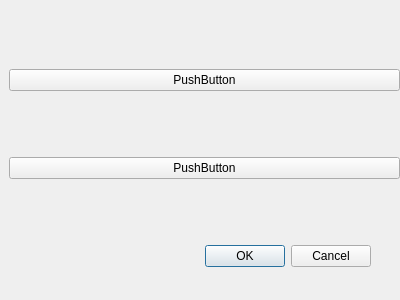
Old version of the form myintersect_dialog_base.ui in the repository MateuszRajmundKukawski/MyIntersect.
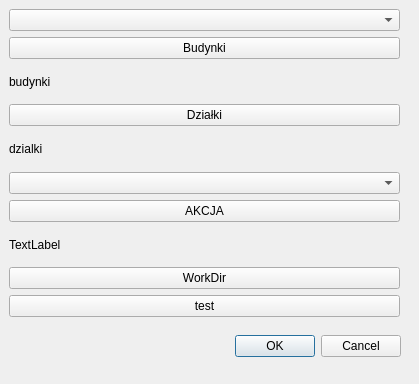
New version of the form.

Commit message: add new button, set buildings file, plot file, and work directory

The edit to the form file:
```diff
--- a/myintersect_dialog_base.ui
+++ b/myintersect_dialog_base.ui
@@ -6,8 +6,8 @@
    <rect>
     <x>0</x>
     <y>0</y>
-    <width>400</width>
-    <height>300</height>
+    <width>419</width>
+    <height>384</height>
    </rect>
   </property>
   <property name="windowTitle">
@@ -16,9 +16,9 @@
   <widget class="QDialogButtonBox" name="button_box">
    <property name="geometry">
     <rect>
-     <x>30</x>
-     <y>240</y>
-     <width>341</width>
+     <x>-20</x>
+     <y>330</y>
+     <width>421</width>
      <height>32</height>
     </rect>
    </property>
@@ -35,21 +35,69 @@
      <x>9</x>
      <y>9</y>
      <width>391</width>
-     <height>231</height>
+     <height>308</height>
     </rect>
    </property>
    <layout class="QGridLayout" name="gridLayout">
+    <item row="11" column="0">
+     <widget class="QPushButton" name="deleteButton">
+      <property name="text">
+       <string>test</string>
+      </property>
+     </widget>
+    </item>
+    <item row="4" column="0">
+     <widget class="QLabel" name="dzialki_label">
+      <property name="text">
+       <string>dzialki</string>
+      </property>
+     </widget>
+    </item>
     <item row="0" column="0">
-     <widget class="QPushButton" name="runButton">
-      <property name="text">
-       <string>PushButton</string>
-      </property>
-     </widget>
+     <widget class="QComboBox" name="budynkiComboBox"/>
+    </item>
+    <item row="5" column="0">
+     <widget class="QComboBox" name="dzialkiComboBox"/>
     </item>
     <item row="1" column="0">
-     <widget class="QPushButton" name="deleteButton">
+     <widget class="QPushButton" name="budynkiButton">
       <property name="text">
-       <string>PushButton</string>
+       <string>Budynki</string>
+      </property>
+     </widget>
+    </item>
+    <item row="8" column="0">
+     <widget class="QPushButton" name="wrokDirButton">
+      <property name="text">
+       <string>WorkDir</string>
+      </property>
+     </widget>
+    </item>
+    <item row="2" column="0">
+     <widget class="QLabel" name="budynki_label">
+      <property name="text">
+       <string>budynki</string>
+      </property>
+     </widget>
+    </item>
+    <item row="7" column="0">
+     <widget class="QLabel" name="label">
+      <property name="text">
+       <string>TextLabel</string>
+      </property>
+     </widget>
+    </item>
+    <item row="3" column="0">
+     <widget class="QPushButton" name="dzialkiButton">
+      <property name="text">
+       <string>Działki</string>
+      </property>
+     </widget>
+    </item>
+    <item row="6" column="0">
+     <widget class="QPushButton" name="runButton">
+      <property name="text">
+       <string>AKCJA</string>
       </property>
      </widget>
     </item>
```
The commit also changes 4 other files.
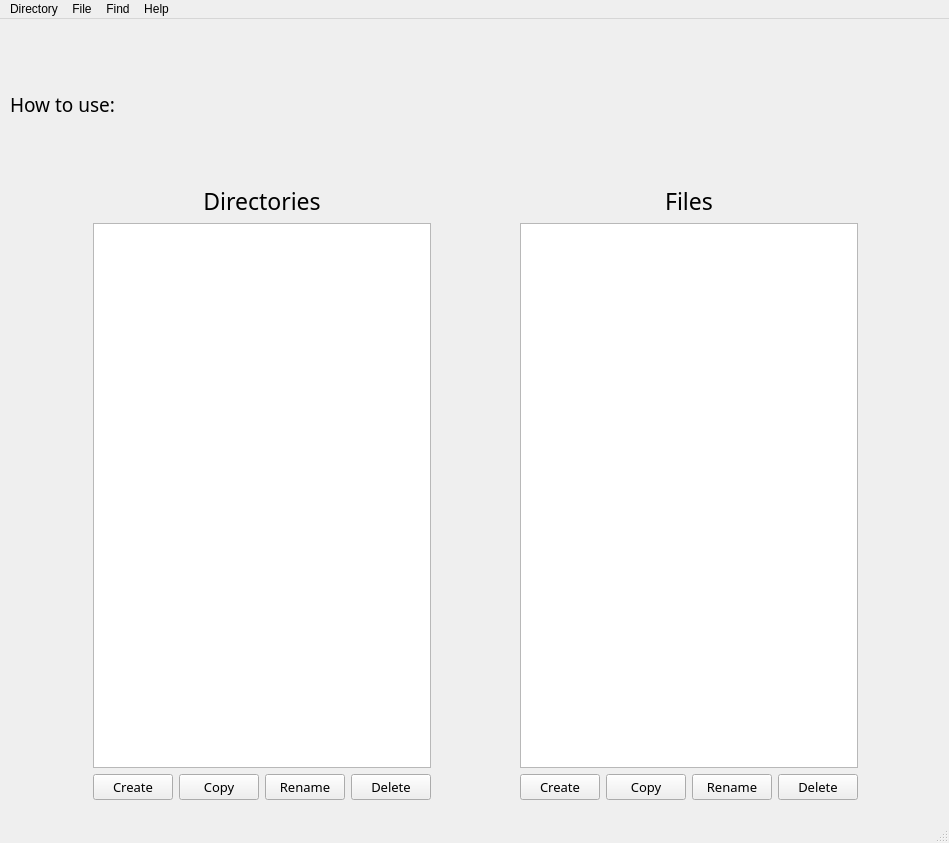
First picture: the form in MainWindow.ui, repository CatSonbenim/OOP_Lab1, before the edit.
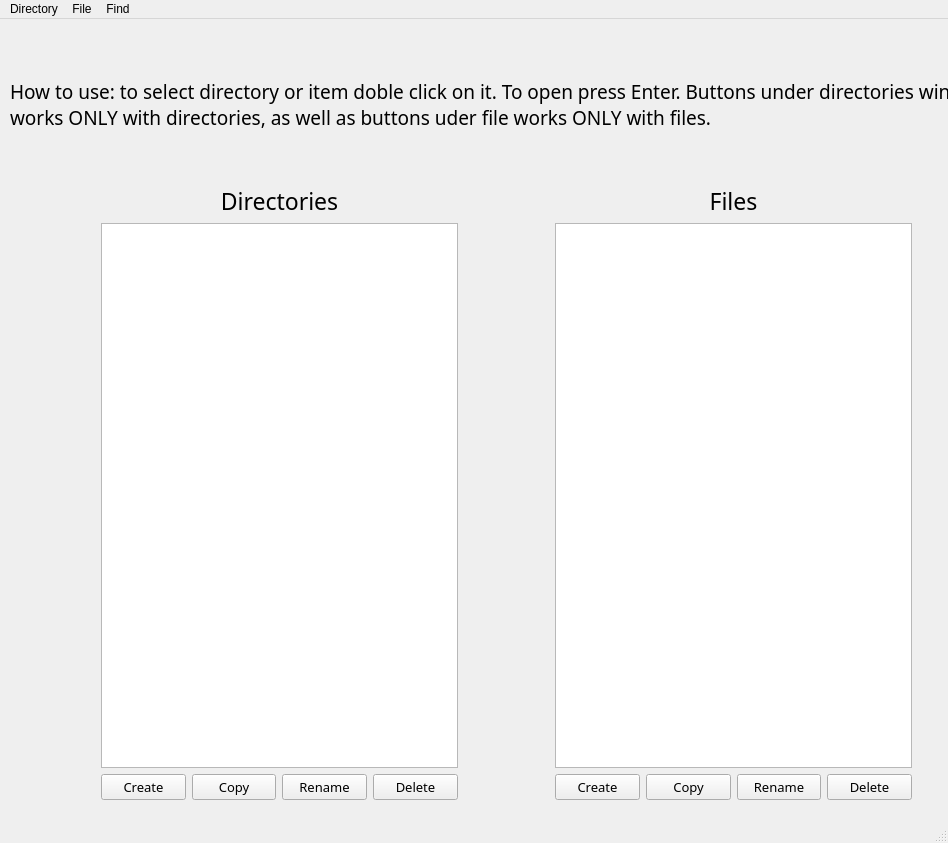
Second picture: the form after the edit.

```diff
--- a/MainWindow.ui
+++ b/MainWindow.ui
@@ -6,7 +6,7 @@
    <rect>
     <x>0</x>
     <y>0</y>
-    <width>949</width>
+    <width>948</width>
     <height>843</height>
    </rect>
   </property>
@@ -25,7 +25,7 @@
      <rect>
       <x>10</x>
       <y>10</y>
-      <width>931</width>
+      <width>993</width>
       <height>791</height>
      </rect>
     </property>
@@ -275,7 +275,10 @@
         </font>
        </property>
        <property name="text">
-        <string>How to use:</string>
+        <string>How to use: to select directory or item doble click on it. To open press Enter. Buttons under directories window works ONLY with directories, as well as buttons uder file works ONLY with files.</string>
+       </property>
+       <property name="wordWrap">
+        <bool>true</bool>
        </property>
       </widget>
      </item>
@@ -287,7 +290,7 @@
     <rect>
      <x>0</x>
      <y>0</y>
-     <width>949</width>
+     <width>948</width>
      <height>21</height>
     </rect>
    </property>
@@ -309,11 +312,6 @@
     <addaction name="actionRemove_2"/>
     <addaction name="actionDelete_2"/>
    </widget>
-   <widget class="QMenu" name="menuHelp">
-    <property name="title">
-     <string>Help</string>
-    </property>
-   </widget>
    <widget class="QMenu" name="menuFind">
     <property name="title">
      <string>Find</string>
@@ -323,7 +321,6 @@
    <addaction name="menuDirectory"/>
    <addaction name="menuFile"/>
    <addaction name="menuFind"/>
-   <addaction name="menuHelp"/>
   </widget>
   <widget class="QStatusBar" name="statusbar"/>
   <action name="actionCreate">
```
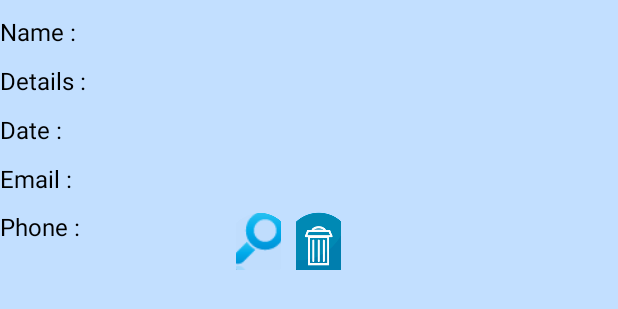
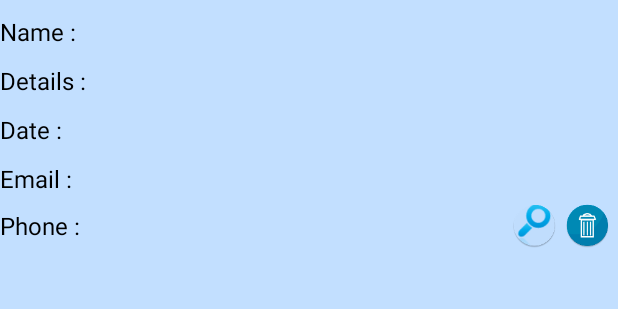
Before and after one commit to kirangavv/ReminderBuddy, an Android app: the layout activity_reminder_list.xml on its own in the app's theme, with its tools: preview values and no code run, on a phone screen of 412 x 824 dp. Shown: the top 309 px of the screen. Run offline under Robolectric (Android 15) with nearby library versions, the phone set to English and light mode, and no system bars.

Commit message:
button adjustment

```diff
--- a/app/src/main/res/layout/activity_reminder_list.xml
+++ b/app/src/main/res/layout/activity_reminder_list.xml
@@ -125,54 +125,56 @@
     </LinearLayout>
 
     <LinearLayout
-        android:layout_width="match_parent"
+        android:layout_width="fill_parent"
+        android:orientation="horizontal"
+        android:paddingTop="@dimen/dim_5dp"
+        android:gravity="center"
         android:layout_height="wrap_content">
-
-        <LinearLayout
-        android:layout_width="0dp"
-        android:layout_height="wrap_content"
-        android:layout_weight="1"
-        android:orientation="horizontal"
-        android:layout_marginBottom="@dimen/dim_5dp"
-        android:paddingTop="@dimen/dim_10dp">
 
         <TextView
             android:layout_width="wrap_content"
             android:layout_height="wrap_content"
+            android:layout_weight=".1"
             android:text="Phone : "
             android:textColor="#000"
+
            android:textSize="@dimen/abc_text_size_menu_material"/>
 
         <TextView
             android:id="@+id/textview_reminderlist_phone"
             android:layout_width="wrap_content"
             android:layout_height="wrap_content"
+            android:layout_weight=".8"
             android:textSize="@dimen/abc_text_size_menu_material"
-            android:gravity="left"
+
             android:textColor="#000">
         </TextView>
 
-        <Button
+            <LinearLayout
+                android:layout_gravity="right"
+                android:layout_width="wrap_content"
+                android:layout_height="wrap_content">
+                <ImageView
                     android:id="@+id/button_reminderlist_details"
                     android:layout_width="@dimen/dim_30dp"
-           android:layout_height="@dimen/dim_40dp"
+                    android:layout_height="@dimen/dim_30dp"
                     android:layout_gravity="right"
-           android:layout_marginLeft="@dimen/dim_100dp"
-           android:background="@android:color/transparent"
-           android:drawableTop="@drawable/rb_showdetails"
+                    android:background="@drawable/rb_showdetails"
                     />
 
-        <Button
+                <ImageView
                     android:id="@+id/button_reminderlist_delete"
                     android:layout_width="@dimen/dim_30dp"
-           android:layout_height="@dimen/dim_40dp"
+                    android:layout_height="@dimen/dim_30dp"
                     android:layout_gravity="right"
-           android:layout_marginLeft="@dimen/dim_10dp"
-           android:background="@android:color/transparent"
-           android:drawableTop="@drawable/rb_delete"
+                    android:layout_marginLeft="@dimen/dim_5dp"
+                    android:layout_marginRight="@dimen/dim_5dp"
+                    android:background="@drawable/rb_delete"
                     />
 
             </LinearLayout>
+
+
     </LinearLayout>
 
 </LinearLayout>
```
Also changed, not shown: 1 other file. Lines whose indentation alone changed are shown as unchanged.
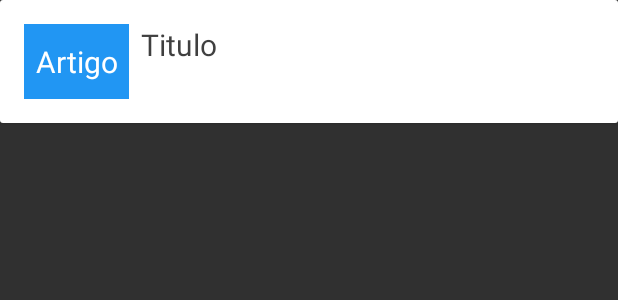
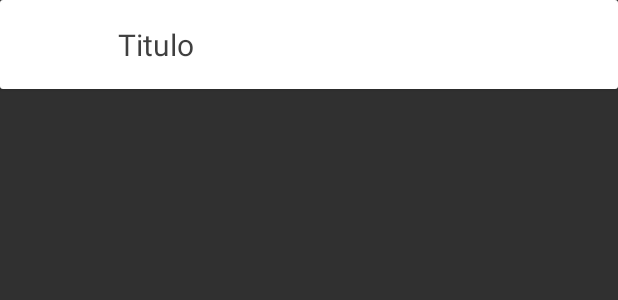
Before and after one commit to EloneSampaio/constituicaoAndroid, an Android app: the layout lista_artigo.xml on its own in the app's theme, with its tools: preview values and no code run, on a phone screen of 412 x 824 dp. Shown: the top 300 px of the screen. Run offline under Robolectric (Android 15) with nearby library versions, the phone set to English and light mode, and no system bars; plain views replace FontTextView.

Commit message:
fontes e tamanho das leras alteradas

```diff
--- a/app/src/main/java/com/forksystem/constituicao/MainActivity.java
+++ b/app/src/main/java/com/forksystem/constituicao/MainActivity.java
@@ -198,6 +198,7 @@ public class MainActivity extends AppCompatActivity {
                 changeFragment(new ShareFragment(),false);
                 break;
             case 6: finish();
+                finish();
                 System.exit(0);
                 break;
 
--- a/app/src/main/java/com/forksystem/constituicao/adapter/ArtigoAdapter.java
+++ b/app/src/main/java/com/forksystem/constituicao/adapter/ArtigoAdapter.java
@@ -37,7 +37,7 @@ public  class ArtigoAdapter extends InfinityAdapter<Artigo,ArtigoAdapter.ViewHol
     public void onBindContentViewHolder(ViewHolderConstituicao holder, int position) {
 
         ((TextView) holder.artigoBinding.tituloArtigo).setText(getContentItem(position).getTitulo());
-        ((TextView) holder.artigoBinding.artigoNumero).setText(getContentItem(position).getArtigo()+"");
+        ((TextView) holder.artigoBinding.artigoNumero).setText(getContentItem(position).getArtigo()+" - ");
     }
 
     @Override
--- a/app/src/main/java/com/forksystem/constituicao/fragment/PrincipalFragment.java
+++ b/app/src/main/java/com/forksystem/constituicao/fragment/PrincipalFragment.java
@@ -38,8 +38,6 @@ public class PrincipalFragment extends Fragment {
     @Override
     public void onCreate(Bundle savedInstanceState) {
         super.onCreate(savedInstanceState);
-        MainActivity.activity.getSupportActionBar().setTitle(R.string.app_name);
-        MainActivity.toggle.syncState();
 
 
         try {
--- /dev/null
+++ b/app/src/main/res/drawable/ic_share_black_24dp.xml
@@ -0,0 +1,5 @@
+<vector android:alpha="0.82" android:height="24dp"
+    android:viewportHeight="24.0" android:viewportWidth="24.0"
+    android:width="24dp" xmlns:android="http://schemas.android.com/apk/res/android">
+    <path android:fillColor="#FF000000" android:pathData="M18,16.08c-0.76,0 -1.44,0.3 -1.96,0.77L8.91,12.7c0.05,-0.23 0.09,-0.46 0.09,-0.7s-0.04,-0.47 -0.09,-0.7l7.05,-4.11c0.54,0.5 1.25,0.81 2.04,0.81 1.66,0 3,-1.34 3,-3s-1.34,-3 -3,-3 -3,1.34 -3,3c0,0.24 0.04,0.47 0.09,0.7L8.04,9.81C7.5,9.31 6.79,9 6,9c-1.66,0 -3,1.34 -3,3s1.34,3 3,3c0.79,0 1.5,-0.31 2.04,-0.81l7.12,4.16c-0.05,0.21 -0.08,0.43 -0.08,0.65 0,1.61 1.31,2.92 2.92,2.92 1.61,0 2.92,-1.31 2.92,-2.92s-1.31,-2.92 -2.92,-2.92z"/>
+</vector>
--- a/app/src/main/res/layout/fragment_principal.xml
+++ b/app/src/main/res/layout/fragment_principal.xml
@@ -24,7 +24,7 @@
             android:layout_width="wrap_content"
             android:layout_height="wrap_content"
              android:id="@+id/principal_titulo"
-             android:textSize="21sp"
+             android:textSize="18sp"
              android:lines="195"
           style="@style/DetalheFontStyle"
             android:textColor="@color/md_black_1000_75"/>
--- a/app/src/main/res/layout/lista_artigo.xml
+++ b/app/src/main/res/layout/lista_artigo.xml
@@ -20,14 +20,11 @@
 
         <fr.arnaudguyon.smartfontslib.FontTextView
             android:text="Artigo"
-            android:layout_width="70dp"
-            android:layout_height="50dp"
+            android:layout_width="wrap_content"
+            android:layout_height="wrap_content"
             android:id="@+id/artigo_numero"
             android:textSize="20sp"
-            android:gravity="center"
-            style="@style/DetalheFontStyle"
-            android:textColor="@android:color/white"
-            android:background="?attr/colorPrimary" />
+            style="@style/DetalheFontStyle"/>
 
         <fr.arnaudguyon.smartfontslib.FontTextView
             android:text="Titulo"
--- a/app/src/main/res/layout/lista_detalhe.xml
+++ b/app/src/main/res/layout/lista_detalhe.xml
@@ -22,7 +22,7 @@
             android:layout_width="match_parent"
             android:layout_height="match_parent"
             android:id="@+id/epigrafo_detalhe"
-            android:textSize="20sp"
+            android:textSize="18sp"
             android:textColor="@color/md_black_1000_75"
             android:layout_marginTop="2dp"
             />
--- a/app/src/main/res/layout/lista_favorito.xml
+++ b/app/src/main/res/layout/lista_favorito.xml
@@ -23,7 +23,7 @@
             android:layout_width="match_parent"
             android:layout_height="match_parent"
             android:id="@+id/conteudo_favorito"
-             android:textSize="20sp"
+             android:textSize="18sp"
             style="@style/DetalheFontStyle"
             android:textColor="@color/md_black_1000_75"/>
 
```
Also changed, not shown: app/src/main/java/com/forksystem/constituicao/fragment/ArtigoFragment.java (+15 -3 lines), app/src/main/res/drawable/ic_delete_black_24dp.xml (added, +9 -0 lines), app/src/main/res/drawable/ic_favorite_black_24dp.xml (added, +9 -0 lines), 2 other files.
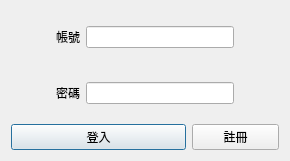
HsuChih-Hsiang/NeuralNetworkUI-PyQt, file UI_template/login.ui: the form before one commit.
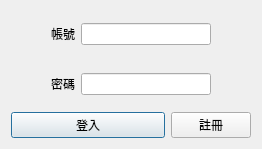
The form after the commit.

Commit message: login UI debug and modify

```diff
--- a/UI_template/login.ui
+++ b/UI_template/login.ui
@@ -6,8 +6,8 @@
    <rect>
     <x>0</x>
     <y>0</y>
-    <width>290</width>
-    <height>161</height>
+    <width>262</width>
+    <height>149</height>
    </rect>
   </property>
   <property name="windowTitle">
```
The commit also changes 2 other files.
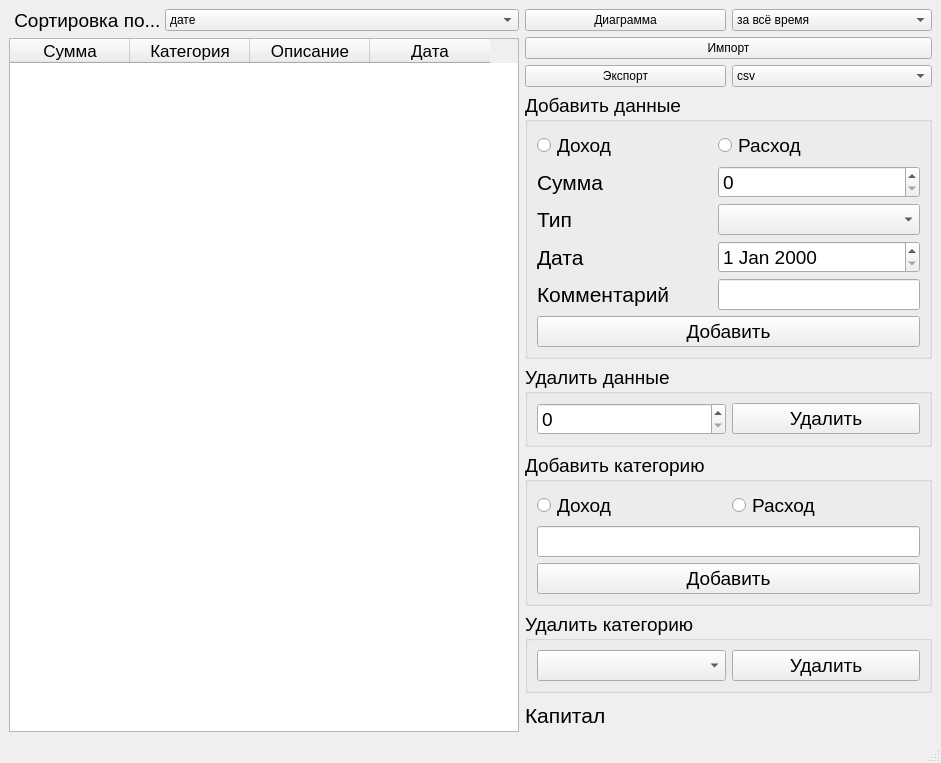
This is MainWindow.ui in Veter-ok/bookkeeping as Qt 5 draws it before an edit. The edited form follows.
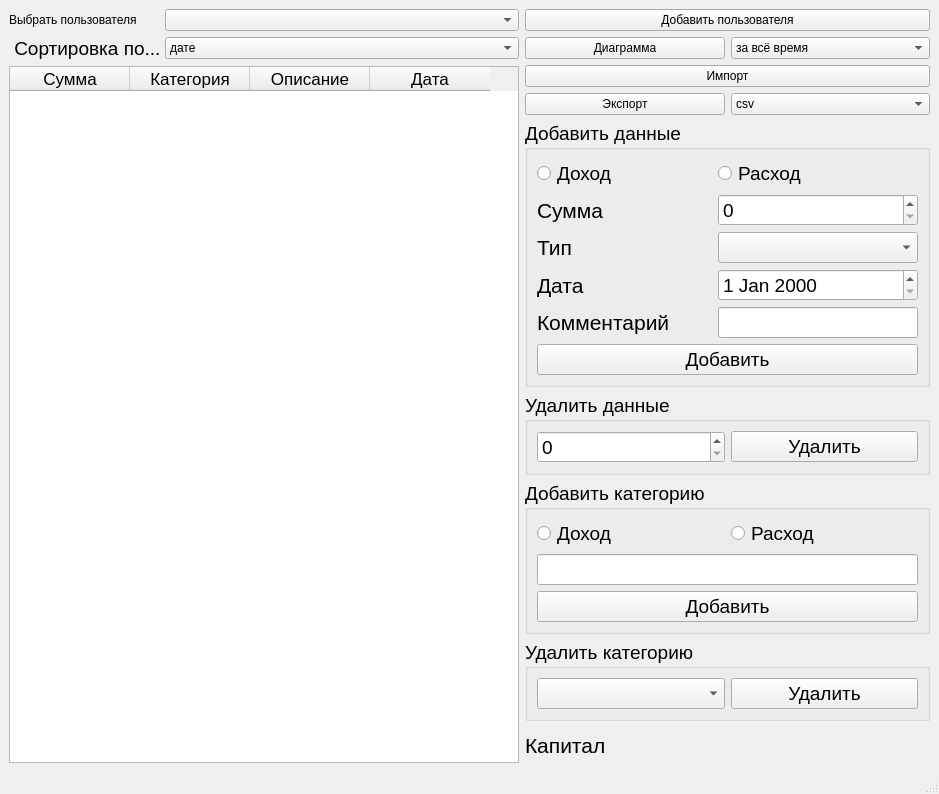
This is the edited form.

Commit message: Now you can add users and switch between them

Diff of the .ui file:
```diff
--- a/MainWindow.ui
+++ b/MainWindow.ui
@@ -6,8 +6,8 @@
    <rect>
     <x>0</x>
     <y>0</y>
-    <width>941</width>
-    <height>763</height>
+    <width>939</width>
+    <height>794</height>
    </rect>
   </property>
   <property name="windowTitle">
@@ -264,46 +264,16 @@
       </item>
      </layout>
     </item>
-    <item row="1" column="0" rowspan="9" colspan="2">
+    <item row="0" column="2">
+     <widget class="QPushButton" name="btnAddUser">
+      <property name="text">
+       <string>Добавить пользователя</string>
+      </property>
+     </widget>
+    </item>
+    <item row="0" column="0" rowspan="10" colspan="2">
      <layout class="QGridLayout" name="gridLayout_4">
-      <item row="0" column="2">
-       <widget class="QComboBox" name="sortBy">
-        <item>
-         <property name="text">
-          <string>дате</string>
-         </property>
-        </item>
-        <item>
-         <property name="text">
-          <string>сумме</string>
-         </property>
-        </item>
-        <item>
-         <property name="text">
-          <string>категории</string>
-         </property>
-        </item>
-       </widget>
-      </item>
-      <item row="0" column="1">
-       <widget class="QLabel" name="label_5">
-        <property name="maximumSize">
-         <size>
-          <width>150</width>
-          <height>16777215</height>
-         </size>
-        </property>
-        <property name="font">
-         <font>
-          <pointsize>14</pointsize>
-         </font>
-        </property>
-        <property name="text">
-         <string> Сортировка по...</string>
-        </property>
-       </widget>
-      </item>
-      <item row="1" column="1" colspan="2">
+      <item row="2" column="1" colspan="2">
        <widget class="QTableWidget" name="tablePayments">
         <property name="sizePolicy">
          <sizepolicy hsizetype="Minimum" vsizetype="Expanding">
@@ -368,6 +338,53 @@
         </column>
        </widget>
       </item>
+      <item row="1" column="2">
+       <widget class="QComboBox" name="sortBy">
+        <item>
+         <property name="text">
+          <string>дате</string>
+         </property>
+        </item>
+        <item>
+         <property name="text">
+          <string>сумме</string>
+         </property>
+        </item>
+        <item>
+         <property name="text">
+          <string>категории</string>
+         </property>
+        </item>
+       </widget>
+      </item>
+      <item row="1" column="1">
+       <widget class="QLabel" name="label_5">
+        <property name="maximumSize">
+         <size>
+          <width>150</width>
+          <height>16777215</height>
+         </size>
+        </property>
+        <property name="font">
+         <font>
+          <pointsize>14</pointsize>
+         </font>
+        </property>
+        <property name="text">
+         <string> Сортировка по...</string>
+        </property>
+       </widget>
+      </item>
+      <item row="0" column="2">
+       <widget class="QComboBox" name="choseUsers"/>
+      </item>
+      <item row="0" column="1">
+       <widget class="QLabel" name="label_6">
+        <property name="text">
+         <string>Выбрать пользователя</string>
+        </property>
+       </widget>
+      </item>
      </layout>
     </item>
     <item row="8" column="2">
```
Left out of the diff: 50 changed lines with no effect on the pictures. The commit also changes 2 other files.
#####
Would you filter the records and copy each line that contains the word "textSize"?

Answer space:
            android:textSize="@dimen/abc_text_size_menu_material"/>
             android:textSize="@dimen/abc_text_size_menu_material"
-             android:textSize="21sp"
+             android:textSize="18sp"
             android:textSize="20sp"
-            android:textSize="20sp"
+            android:textSize="18sp"
-             android:textSize="20sp"
+             android:textSize="18sp"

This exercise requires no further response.